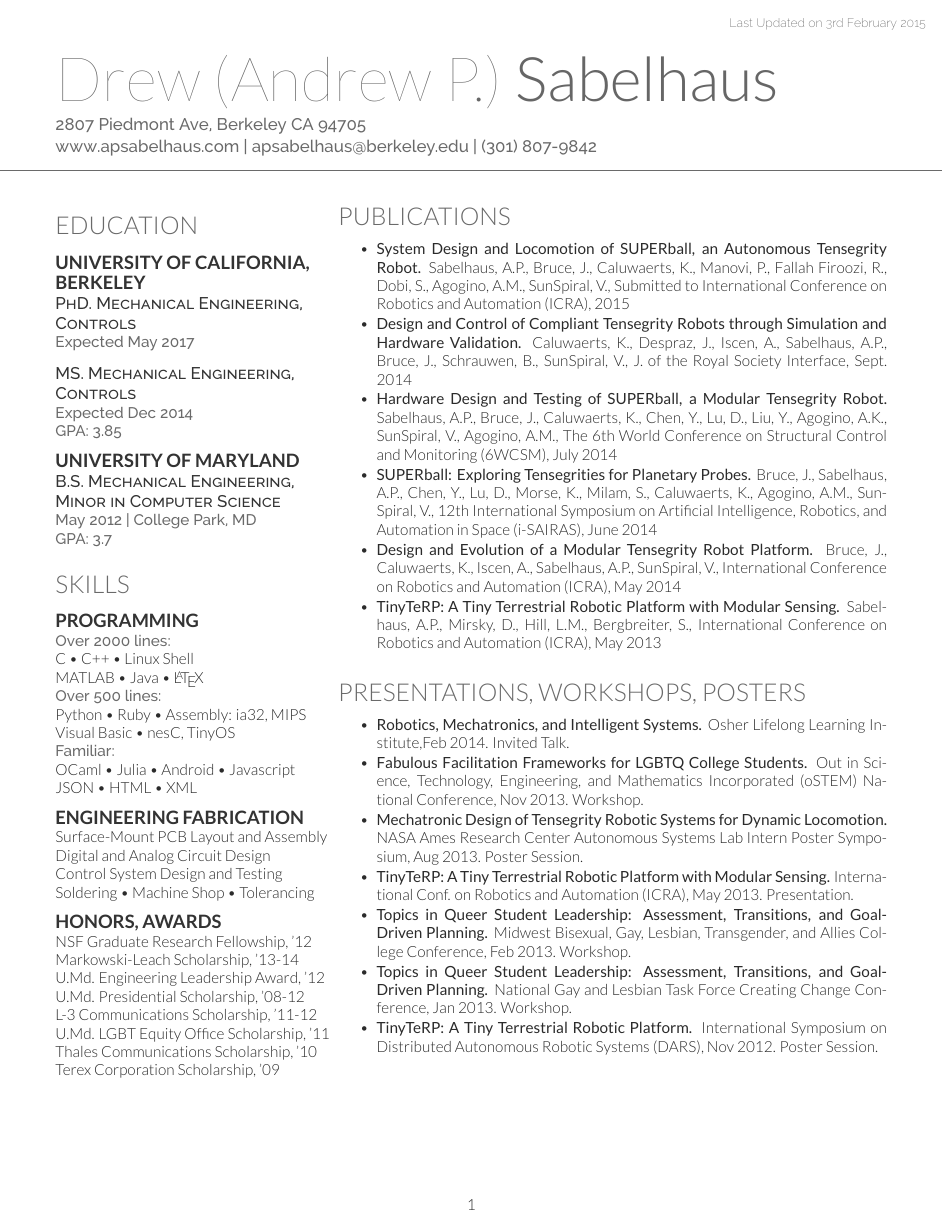
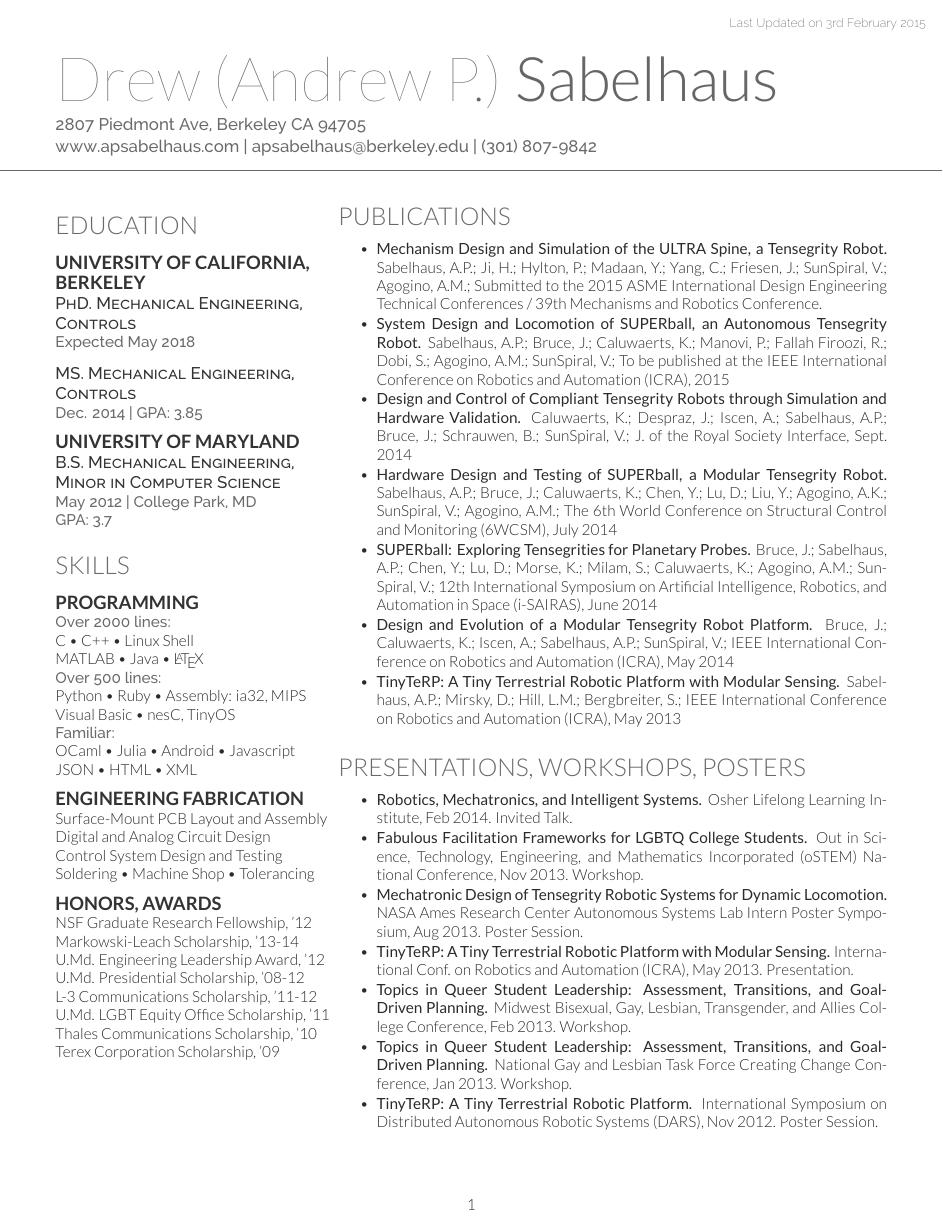
Before and after one commit to apsabelhaus/CV_apsabelhaus, a LaTeX CV (half_inch_margins/CV_apsabelhaus.tex): page 1 of 3. Compiled offline with XeLaTeX.

Commit message:
Updated the half inch margins one to reflect new publication

```diff
--- a/half_inch_margins/CV_apsabelhaus.tex
+++ b/half_inch_margins/CV_apsabelhaus.tex
@@ -59,13 +59,13 @@
 \subsection{University of California, Berkeley}
 
 \descript{PhD. Mechanical Engineering, Controls}
-\location{Expected May 2017}
+\location{Expected May 2018}
 
 \sectionspace % Some whitespace after the section
 
 \descript{MS. Mechanical Engineering, Controls}
-\location{Expected Dec 2014}
-\location{GPA: 3.85}
+\location{Dec. 2014 | GPA: 3.85}
+%\location{GPA: 3.85}
 
 \sectionspace % Some whitespace after the section
 
@@ -140,17 +140,19 @@ Terex Corporation Scholarship, '09\\
 
 \begin{tightitemize}
 
-\item \textbf{System Design and Locomotion of SUPERball, an Autonomous Tensegrity Robot.} Sabelhaus, A.P., Bruce, J., Caluwaerts, K., Manovi, P., Fallah Firoozi, R., Dobi, S., Agogino, A.M., SunSpiral, V., Submitted to International Conference on Robotics and Automation (ICRA), 2015
+\item \textbf{Mechanism Design and Simulation of the ULTRA Spine, a Tensegrity Robot.} Sabelhaus, A.P.; Ji, H.; Hylton, P.; Madaan, Y.; Yang, C.; Friesen, J.; SunSpiral, V.; Agogino, A.M.; Submitted to the 2015 ASME International Design Engineering Technical Conferences / 39th Mechanisms and Robotics Conference.
 
-\item \textbf{Design and Control of Compliant Tensegrity Robots through Simulation and Hardware Validation.} Caluwaerts, K., Despraz, J., Iscen, A., Sabelhaus, A.P., Bruce, J., Schrauwen, B., SunSpiral, V.,  J. of the Royal Society Interface, Sept. 2014
+\item \textbf{System Design and Locomotion of SUPERball, an Autonomous Tensegrity Robot.} Sabelhaus, A.P.; Bruce, J.; Caluwaerts, K.; Manovi, P.; Fallah Firoozi, R.; Dobi, S.; Agogino, A.M.; SunSpiral, V.; To be published at the IEEE International Conference on Robotics and Automation (ICRA), 2015
 
-\item \textbf{Hardware Design and Testing of SUPERball, a Modular Tensegrity Robot.} Sabelhaus, A.P., Bruce, J., Caluwaerts, K., Chen, Y., Lu, D., Liu, Y., Agogino, A.K., SunSpiral, V., Agogino, A.M., The 6th World Conference on Structural Control and Monitoring (6WCSM), July 2014
+\item \textbf{Design and Control of Compliant Tensegrity Robots through Simulation and Hardware Validation.} Caluwaerts, K.; Despraz, J.; Iscen, A.; Sabelhaus, A.P.; Bruce, J.; Schrauwen, B.; SunSpiral, V.;  J. of the Royal Society Interface, Sept. 2014
 
-\item \textbf{SUPERball: Exploring Tensegrities for Planetary Probes.} Bruce, J., Sabelhaus, A.P., Chen, Y., Lu, D., Morse, K., Milam, S., Caluwaerts, K., Agogino, A.M., SunSpiral, V., 12th International Symposium on Artificial Intelligence, Robotics, and Automation in Space (i-SAIRAS), June 2014
+\item \textbf{Hardware Design and Testing of SUPERball, a Modular Tensegrity Robot.} Sabelhaus, A.P.; Bruce, J.; Caluwaerts, K.; Chen, Y.; Lu, D.; Liu, Y.; Agogino, A.K.; SunSpiral, V.; Agogino, A.M.; The 6th World Conference on Structural Control and Monitoring (6WCSM), July 2014
 
-\item \textbf{Design and Evolution of a Modular Tensegrity Robot Platform.} Bruce, J., Caluwaerts, K., Iscen, A., Sabelhaus, A.P., SunSpiral, V., International Conference on Robotics and Automation (ICRA), May 2014
+\item \textbf{SUPERball: Exploring Tensegrities for Planetary Probes.} Bruce, J.; Sabelhaus, A.P.; Chen, Y.; Lu, D.; Morse, K.; Milam, S.; Caluwaerts, K.; Agogino, A.M.; SunSpiral, V.; 12th International Symposium on Artificial Intelligence, Robotics, and Automation in Space (i-SAIRAS), June 2014
 
-\item \textbf{TinyTeRP: A Tiny Terrestrial Robotic Platform with Modular Sensing.} Sabelhaus, A.P., Mirsky, D., Hill, L.M., Bergbreiter, S., International Conference on Robotics and Automation (ICRA), May 2013
+\item \textbf{Design and Evolution of a Modular Tensegrity Robot Platform.} Bruce, J.; Caluwaerts, K.; Iscen, A.; Sabelhaus, A.P.; SunSpiral, V.; IEEE International Conference on Robotics and Automation (ICRA), May 2014
+
+\item \textbf{TinyTeRP: A Tiny Terrestrial Robotic Platform with Modular Sensing.} Sabelhaus, A.P.; Mirsky, D.; Hill, L.M.; Bergbreiter, S.; IEEE International Conference on Robotics and Automation (ICRA), May 2013
 
 \end{tightitemize}
 
```
Also changed, not shown: one_inch_margins/CV_apsabelhaus.tex (+1 -0 lines), half_inch_margins/CV_apsabelhaus.tex (2 more changed lines).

■ Exercise prompt
Would you return the whole listing exactly, without the pictures?

■ Final answer
Before and after one commit to apsabelhaus/CV_apsabelhaus, a LaTeX CV (half_inch_margins/CV_apsabelhaus.tex): page 1 of 3. Compiled offline with XeLaTeX.

Commit message:
Updated the half inch margins one to reflect new publication

```diff
--- a/half_inch_margins/CV_apsabelhaus.tex
+++ b/half_inch_margins/CV_apsabelhaus.tex
@@ -59,13 +59,13 @@
 \subsection{University of California, Berkeley}
 
 \descript{PhD. Mechanical Engineering, Controls}
-\location{Expected May 2017}
+\location{Expected May 2018}
 
 \sectionspace % Some whitespace after the section
 
 \descript{MS. Mechanical Engineering, Controls}
-\location{Expected Dec 2014}
-\location{GPA: 3.85}
+\location{Dec. 2014 | GPA: 3.85}
+%\location{GPA: 3.85}
 
 \sectionspace % Some whitespace after the section
 
@@ -140,17 +140,19 @@ Terex Corporation Scholarship, '09\\
 
 \begin{tightitemize}
 
-\item \textbf{System Design and Locomotion of SUPERball, an Autonomous Tensegrity Robot.} Sabelhaus, A.P., Bruce, J., Caluwaerts, K., Manovi, P., Fallah Firoozi, R., Dobi, S., Agogino, A.M., SunSpiral, V., Submitted to International Conference on Robotics and Automation (ICRA), 2015
+\item \textbf{Mechanism Design and Simulation of the ULTRA Spine, a Tensegrity Robot.} Sabelhaus, A.P.; Ji, H.; Hylton, P.; Madaan, Y.; Yang, C.; Friesen, J.; SunSpiral, V.; Agogino, A.M.; Submitted to the 2015 ASME International Design Engineering Technical Conferences / 39th Mechanisms and Robotics Conference.
 
-\item \textbf{Design and Control of Compliant Tensegrity Robots through Simulation and Hardware Validation.} Caluwaerts, K., Despraz, J., Iscen, A., Sabelhaus, A.P., Bruce, J., Schrauwen, B., SunSpiral, V.,  J. of the Royal Society Interface, Sept. 2014
+\item \textbf{System Design and Locomotion of SUPERball, an Autonomous Tensegrity Robot.} Sabelhaus, A.P.; Bruce, J.; Caluwaerts, K.; Manovi, P.; Fallah Firoozi, R.; Dobi, S.; Agogino, A.M.; SunSpiral, V.; To be published at the IEEE International Conference on Robotics and Automation (ICRA), 2015
 
-\item \textbf{Hardware Design and Testing of SUPERball, a Modular Tensegrity Robot.} Sabelhaus, A.P., Bruce, J., Caluwaerts, K., Chen, Y., Lu, D., Liu, Y., Agogino, A.K., SunSpiral, V., Agogino, A.M., The 6th World Conference on Structural Control and Monitoring (6WCSM), July 2014
+\item \textbf{Design and Control of Compliant Tensegrity Robots through Simulation and Hardware Validation.} Caluwaerts, K.; Despraz, J.; Iscen, A.; Sabelhaus, A.P.; Bruce, J.; Schrauwen, B.; SunSpiral, V.;  J. of the Royal Society Interface, Sept. 2014
 
-\item \textbf{SUPERball: Exploring Tensegrities for Planetary Probes.} Bruce, J., Sabelhaus, A.P., Chen, Y., Lu, D., Morse, K., Milam, S., Caluwaerts, K., Agogino, A.M., SunSpiral, V., 12th International Symposium on Artificial Intelligence, Robotics, and Automation in Space (i-SAIRAS), June 2014
+\item \textbf{Hardware Design and Testing of SUPERball, a Modular Tensegrity Robot.} Sabelhaus, A.P.; Bruce, J.; Caluwaerts, K.; Chen, Y.; Lu, D.; Liu, Y.; Agogino, A.K.; SunSpiral, V.; Agogino, A.M.; The 6th World Conference on Structural Control and Monitoring (6WCSM), July 2014
 
-\item \textbf{Design and Evolution of a Modular Tensegrity Robot Platform.} Bruce, J., Caluwaerts, K., Iscen, A., Sabelhaus, A.P., SunSpiral, V., International Conference on Robotics and Automation (ICRA), May 2014
+\item \textbf{SUPERball: Exploring Tensegrities for Planetary Probes.} Bruce, J.; Sabelhaus, A.P.; Chen, Y.; Lu, D.; Morse, K.; Milam, S.; Caluwaerts, K.; Agogino, A.M.; SunSpiral, V.; 12th International Symposium on Artificial Intelligence, Robotics, and Automation in Space (i-SAIRAS), June 2014
 
-\item \textbf{TinyTeRP: A Tiny Terrestrial Robotic Platform with Modular Sensing.} Sabelhaus, A.P., Mirsky, D., Hill, L.M., Bergbreiter, S., International Conference on Robotics and Automation (ICRA), May 2013
+\item \textbf{Design and Evolution of a Modular Tensegrity Robot Platform.} Bruce, J.; Caluwaerts, K.; Iscen, A.; Sabelhaus, A.P.; SunSpiral, V.; IEEE International Conference on Robotics and Automation (ICRA), May 2014
+
+\item \textbf{TinyTeRP: A Tiny Terrestrial Robotic Platform with Modular Sensing.} Sabelhaus, A.P.; Mirsky, D.; Hill, L.M.; Bergbreiter, S.; IEEE International Conference on Robotics and Automation (ICRA), May 2013
 
 \end{tightitemize}
 
```
Also changed, not shown: one_inch_margins/CV_apsabelhaus.tex (+1 -0 lines), half_inch_margins/CV_apsabelhaus.tex (2 more changed lines).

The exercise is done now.